Hamilton: Melbourne cancellation was “a shock to the system”
Lewis Hamilton says that the last minute cancellation of the Australian GP was a “shock to the system” – and the Mercedes Formula 1 star fears that races held behind closed doors will be “worse than a test day”, with no atmosphere.
On Thursday in Melbourne, Hamilton questioned why the F1 circus had travelled to Australia as the coronavirus crisis began to take hold, but nevertheless he hadn’t expected the event to be called off on the eve of practice.
In subsequent weeks other races have been cancelled or postponed, and the 2020 season is now expected to begin with no spectators in Austria in July.
“I think it really, really was a shock to the system,” Hamilton said in a Mercedes video interview.
“Obviously on that Thursday I commented my opinion as to whether or not we should have been there, and to wake up the next day with the excitement that I’m going to be getting in the car, and then to hear that we’re not going to be going to the track, it was very, very surreal.
“We weren’t quite sure what was going to happen, and then you miss practice one, and the practice two went, and qualifying went. But I stayed there through the weekend.”
Hamilton said it was particularly difficult as he felt he was better prepared than ever.
“Every year I know how to get straight into the zone, I know what preparation means, I know how to be there and ready for the first race, so that we start off better than ever.
“Each year you’re refining it a little bit, to make sure you arrive even better, and start on the right foot.
“And we didn’t get to race.
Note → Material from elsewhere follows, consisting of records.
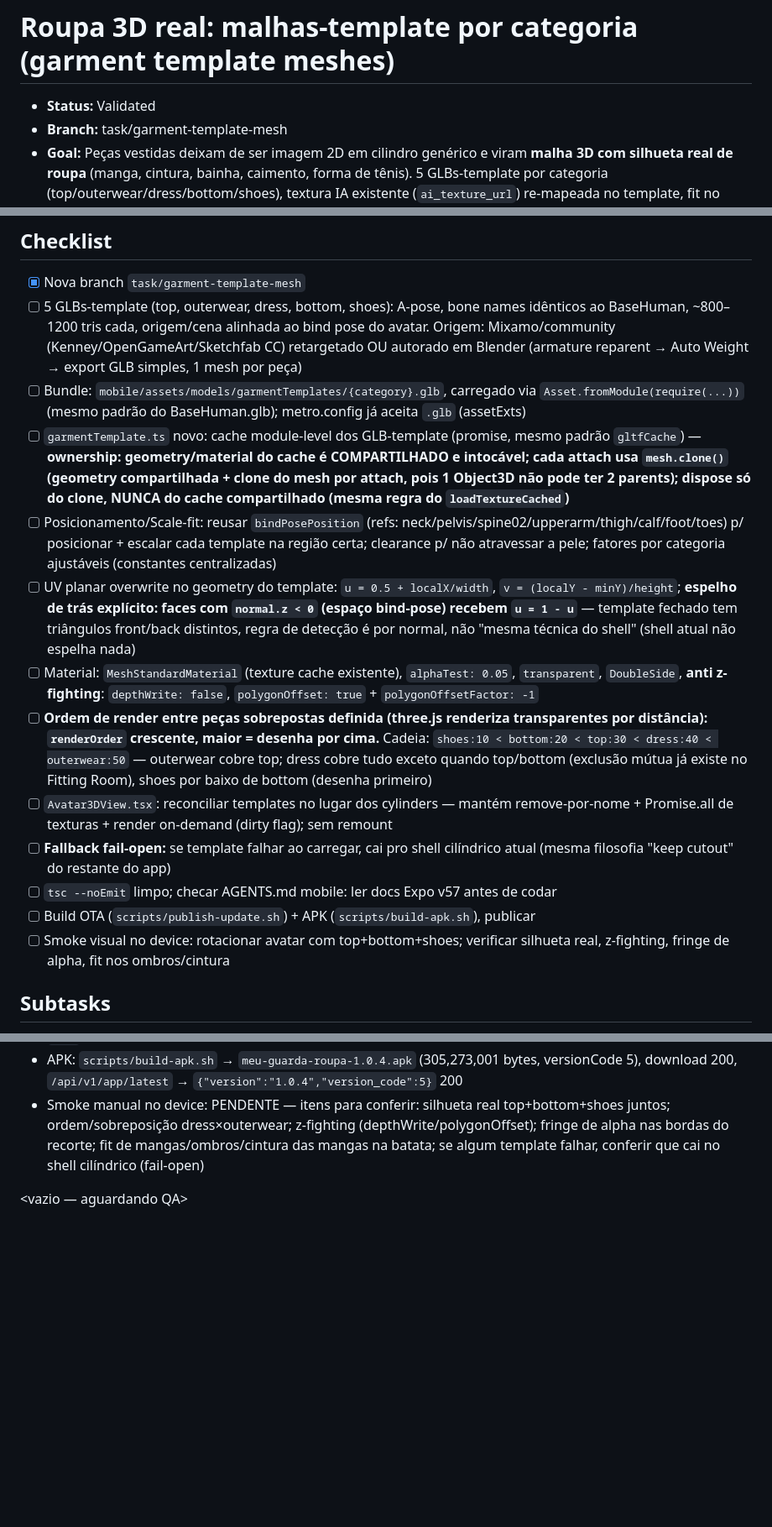
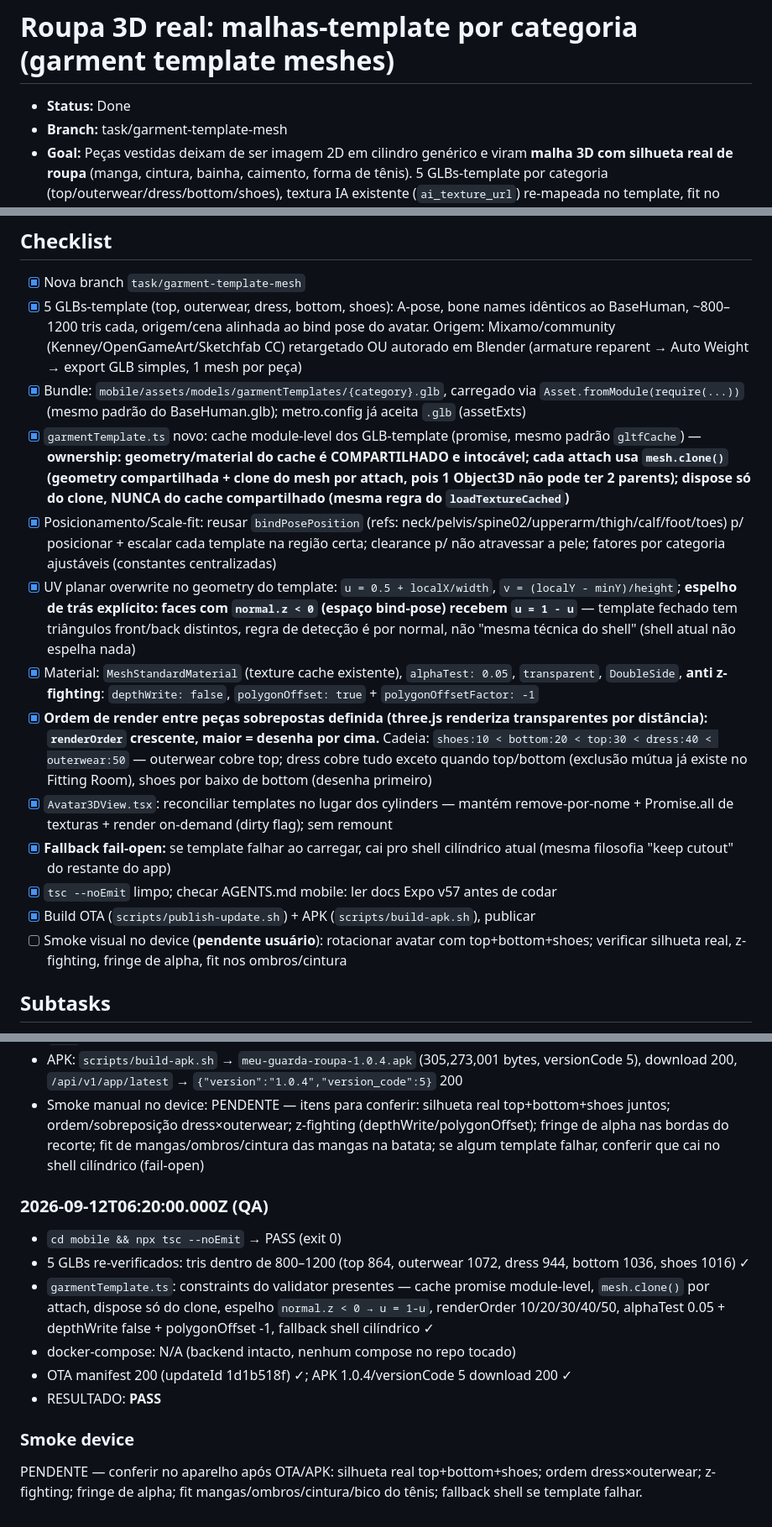
Before and after one commit to joseluizbrits/meu_guarda_roupa, a Markdown page: tasks/2026-09-12-garment-template-mesh.md, 3 parts joined by grey strips. Shown at 84% size. Rendered like a GitHub page; blank space fills up the shorter version.

Commit message:
docs: plan garment-template-mesh done + validation log

```diff
--- a/tasks/2026-09-12-garment-template-mesh.md
+++ b/tasks/2026-09-12-garment-template-mesh.md
@@ -1,24 +1,24 @@
 # Roupa 3D real: malhas-template por categoria (garment template meshes)
 
-- **Status:** Validated
+- **Status:** Done
 - **Branch:** task/garment-template-mesh
 - **Goal:** Peças vestidas deixam de ser imagem 2D em cilindro genérico e viram **malha 3D com silhueta real de roupa** (manga, cintura, bainha, caimento, forma de tênis). 5 GLBs-template por categoria (top/outerwear/dress/bottom/shoes), textura IA existente (`ai_texture_url`) re-mapeada no template, fit no avatar por medidas de bind-pose.
 - **Context:** Hoje `garmentShell.ts` estampa o recorte 2D transparente num `CylinderGeometry`/`BoxGeometry` com UV planar + `alphaTest` — resultado lê como adesivo no corpo (sem relevo/silhueta). Base: avatar `BaseHuman.glb` (skinned, A-pose estático, ~12k tris), bones: `neck`, `spine02`, `pelvis`, `upperarm_L/R`, `thigh_L/R`, `calf_L/R`, `foot_L/R`, `toes_L/R`. **Decisões do usuário:** (1) rota = malhas-template por categoria; (2) hosting = **bundled no app** (como BaseHuman.glb), versionado junto com OTA/APK. Backend: nenhuma mudança necessária (CPU-only, sem GPU). Debatido com @frontend e @backend; ver notas de risco no `garmentTemplate.ts` design.
 
 ## Checklist
 - [x] Nova branch `task/garment-template-mesh`
-- [ ] 5 GLBs-template (top, outerwear, dress, bottom, shoes): A-pose, bone names idênticos ao BaseHuman, ~800–1200 tris cada, origem/cena alinhada ao bind pose do avatar. Origem: Mixamo/community (Kenney/OpenGameArt/Sketchfab CC) retargetado OU autorado em Blender (armature reparent → Auto Weight → export GLB simples, 1 mesh por peça)
-- [ ] Bundle: `mobile/assets/models/garmentTemplates/{category}.glb`, carregado via `Asset.fromModule(require(...))` (mesmo padrão do BaseHuman.glb); metro.config já aceita `.glb` (assetExts)
-- [ ] `garmentTemplate.ts` novo: cache module-level dos GLB-template (promise, mesmo padrão `gltfCache`) — **ownership: geometry/material do cache é COMPARTILHADO e intocável; cada attach usa `mesh.clone()` (geometry compartilhada + clone do mesh por attach, pois 1 Object3D não pode ter 2 parents); dispose só do clone, NUNCA do cache compartilhado (mesma regra do `loadTextureCached`)**
-- [ ] Posicionamento/Scale-fit: reusar `bindPosePosition` (refs: neck/pelvis/spine02/upperarm/thigh/calf/foot/toes) p/ posicionar + escalar cada template na região certa; clearance p/ não atravessar a pele; fatores por categoria ajustáveis (constantes centralizadas)
-- [ ] UV planar overwrite no geometry do template: `u = 0.5 + localX/width`, `v = (localY - minY)/height`; **espelho de trás explícito: faces com `normal.z < 0` (espaço bind-pose) recebem `u = 1 - u`** — template fechado tem triângulos front/back distintos, regra de detecção é por normal, não "mesma técnica do shell" (shell atual não espelha nada)
-- [ ] Material: `MeshStandardMaterial` (texture cache existente), `alphaTest: 0.05`, `transparent`, `DoubleSide`, **anti z-fighting**: `depthWrite: false`, `polygonOffset: true` + `polygonOffsetFactor: -1`
-- [ ] **Ordem de render entre peças sobrepostas definida (three.js renderiza transparentes por distância): `renderOrder` crescente, maior = desenha por cima.** Cadeia: `shoes:10 < bottom:20 < top:30 < dress:40 < outerwear:50` — outerwear cobre top; dress cobre tudo exceto quando top/bottom (exclusão mútua já existe no Fitting Room), shoes por baixo de bottom (desenha primeiro)
-- [ ] `Avatar3DView.tsx`: reconciliar templates no lugar dos cylinders — mantém remove-por-nome + Promise.all de texturas + render on-demand (dirty flag); sem remount
-- [ ] **Fallback fail-open:** se template falhar ao carregar, cai pro shell cilíndrico atual (mesma filosofia "keep cutout" do restante do app)
-- [ ] `tsc --noEmit` limpo; checar AGENTS.md mobile: ler docs Expo v57 antes de codar
-- [ ] Build OTA (`scripts/publish-update.sh`) + APK (`scripts/build-apk.sh`), publicar
-- [ ] Smoke visual no device: rotacionar avatar com top+bottom+shoes; verificar silhueta real, z-fighting, fringe de alpha, fit nos ombros/cintura
+- [x] 5 GLBs-template (top, outerwear, dress, bottom, shoes): A-pose, bone names idênticos ao BaseHuman, ~800–1200 tris cada, origem/cena alinhada ao bind pose do avatar. Origem: Mixamo/community (Kenney/OpenGameArt/Sketchfab CC) retargetado OU autorado em Blender (armature reparent → Auto Weight → export GLB simples, 1 mesh por peça)
+- [x] Bundle: `mobile/assets/models/garmentTemplates/{category}.glb`, carregado via `Asset.fromModule(require(...))` (mesmo padrão do BaseHuman.glb); metro.config já aceita `.glb` (assetExts)
+- [x] `garmentTemplate.ts` novo: cache module-level dos GLB-template (promise, mesmo padrão `gltfCache`) — **ownership: geometry/material do cache é COMPARTILHADO e intocável; cada attach usa `mesh.clone()` (geometry compartilhada + clone do mesh por attach, pois 1 Object3D não pode ter 2 parents); dispose só do clone, NUNCA do cache compartilhado (mesma regra do `loadTextureCached`)**
+- [x] Posicionamento/Scale-fit: reusar `bindPosePosition` (refs: neck/pelvis/spine02/upperarm/thigh/calf/foot/toes) p/ posicionar + escalar cada template na região certa; clearance p/ não atravessar a pele; fatores por categoria ajustáveis (constantes centralizadas)
+- [x] UV planar overwrite no geometry do template: `u = 0.5 + localX/width`, `v = (localY - minY)/height`; **espelho de trás explícito: faces com `normal.z < 0` (espaço bind-pose) recebem `u = 1 - u`** — template fechado tem triângulos front/back distintos, regra de detecção é por normal, não "mesma técnica do shell" (shell atual não espelha nada)
+- [x] Material: `MeshStandardMaterial` (texture cache existente), `alphaTest: 0.05`, `transparent`, `DoubleSide`, **anti z-fighting**: `depthWrite: false`, `polygonOffset: true` + `polygonOffsetFactor: -1`
+- [x] **Ordem de render entre peças sobrepostas definida (three.js renderiza transparentes por distância): `renderOrder` crescente, maior = desenha por cima.** Cadeia: `shoes:10 < bottom:20 < top:30 < dress:40 < outerwear:50` — outerwear cobre top; dress cobre tudo exceto quando top/bottom (exclusão mútua já existe no Fitting Room), shoes por baixo de bottom (desenha primeiro)
+- [x] `Avatar3DView.tsx`: reconciliar templates no lugar dos cylinders — mantém remove-por-nome + Promise.all de texturas + render on-demand (dirty flag); sem remount
+- [x] **Fallback fail-open:** se template falhar ao carregar, cai pro shell cilíndrico atual (mesma filosofia "keep cutout" do restante do app)
+- [x] `tsc --noEmit` limpo; checar AGENTS.md mobile: ler docs Expo v57 antes de codar
+- [x] Build OTA (`scripts/publish-update.sh`) + APK (`scripts/build-apk.sh`), publicar
+- [ ] Smoke visual no device (**pendente usuário**): rotacionar avatar com top+bottom+shoes; verificar silhueta real, z-fighting, fringe de alpha, fit nos ombros/cintura
 
 ## Subtasks
 - **frontend:** modelar/adquirir + riggar os 5 templates; `garmentTemplate.ts`; integrar em `Avatar3DView`; UV rewrite; fallback; build OTA/APK
@@ -66,4 +66,14 @@
 - APK: `scripts/build-apk.sh` → `meu-guarda-roupa-1.0.4.apk` (305,273,001 bytes, versionCode 5), download 200, `/api/v1/app/latest` → `{"version":"1.0.4","version_code":5}` 200
 - Smoke manual no device: PENDENTE — itens para conferir: silhueta real top+bottom+shoes juntos; ordem/sobreposição dress×outerwear; z-fighting (depthWrite/polygonOffset); fringe de alpha nas bordas do recorte; fit de mangas/ombros/cintura das mangas na batata; se algum template falhar, conferir que cai no shell cilíndrico (fail-open)
 
-<vazio — aguardando QA>
+### 2026-09-12T06:20:00.000Z (QA)
+
+- `cd mobile && npx tsc --noEmit` → PASS (exit 0)
+- 5 GLBs re-verificados: tris dentro de 800–1200 (top 864, outerwear 1072, dress 944, bottom 1036, shoes 1016) ✓
+- `garmentTemplate.ts`: constraints do validator presentes — cache promise module-level, `mesh.clone()` por attach, dispose só do clone, espelho `normal.z < 0 → u = 1-u`, renderOrder 10/20/30/40/50, alphaTest 0.05 + depthWrite false + polygonOffset -1, fallback shell cilíndrico ✓
+- docker-compose: N/A (backend intacto, nenhum compose no repo tocado)
+- OTA manifest 200 (updateId 1d1b518f) ✓; APK 1.0.4/versionCode 5 download 200 ✓
+- RESULTADO: **PASS**
+
+### Smoke device
+PENDENTE — conferir no aparelho após OTA/APK: silhueta real top+bottom+shoes; ordem dress×outerwear; z-fighting; fringe de alpha; fit mangas/ombros/cintura/bico do tênis; fallback shell se template falhar.
```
It was definitely a difficult few days, and then following on that from that having something that you love so much, not taken away from you, but it’s not happening at the moment. I miss driving.”
While expressing frustration at potentially racing in front of empty grandstands, Hamilton has been encouraged by fans who want to see the sport return, even if only on TV.
“Around the world, all the races we go to, the more fans are there, the more atmosphere we have,” he said. “That’s why you have places like Silverstone and Monza.
“So it’s going to be very empty. What’s great is I’m getting messages from people around the world who are struggling during this period because they’re not getting to watch sports, and it just shows how significant sport is in people’s lives. It brings us all together, and it’s so exciting and captivating.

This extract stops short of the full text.